## Task goal
Your answer should consist of each line below that includes the word "LinearRegressionModel".

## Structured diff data
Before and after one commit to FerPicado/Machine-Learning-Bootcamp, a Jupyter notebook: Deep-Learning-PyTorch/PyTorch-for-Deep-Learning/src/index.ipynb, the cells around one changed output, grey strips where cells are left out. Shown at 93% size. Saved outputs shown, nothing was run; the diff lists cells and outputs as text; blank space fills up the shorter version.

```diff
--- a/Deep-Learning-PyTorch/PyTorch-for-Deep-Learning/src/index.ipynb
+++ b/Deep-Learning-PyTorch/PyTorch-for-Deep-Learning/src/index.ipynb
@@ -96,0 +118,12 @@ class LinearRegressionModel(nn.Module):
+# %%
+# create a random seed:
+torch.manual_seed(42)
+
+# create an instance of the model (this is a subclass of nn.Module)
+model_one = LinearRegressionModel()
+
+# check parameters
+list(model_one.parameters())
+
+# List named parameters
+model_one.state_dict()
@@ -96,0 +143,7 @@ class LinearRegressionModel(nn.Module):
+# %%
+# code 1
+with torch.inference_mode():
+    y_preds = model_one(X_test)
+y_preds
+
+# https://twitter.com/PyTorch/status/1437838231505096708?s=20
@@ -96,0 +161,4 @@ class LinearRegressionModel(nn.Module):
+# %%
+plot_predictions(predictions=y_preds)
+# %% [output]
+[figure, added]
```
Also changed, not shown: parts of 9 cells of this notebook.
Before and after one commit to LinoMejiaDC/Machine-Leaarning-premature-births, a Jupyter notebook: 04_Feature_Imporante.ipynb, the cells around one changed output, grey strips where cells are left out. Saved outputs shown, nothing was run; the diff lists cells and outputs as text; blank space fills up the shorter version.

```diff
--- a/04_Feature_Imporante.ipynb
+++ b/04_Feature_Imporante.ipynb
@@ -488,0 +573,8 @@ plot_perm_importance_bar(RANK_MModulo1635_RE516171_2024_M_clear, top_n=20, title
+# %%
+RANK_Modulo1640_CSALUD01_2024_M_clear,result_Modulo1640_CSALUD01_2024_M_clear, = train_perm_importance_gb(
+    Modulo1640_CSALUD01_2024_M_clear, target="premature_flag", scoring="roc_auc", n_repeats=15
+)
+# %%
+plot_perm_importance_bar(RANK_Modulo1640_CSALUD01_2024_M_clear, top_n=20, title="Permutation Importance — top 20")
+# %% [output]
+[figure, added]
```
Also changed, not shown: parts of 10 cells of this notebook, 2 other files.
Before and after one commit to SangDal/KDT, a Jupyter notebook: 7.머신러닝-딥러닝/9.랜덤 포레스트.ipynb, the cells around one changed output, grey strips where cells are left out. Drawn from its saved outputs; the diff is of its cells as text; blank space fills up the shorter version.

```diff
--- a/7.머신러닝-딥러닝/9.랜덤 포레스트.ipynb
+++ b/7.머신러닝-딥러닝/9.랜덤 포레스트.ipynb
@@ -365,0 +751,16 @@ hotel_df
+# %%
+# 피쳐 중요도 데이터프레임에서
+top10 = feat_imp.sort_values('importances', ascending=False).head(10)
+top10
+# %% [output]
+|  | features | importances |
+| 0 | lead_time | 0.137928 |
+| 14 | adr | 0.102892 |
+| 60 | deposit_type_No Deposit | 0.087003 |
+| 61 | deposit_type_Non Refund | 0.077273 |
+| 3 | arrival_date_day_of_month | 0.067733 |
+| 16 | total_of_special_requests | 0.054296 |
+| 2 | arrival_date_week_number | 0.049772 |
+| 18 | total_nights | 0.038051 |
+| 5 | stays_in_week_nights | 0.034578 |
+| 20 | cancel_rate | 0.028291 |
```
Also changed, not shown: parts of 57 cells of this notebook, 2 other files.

## Result
@@ -96,0 +118,12 @@ class LinearRegressionModel(nn.Module):
+model_one = LinearRegressionModel()
@@ -96,0 +143,7 @@ class LinearRegressionModel(nn.Module):
@@ -96,0 +161,4 @@ class LinearRegressionModel(nn.Module):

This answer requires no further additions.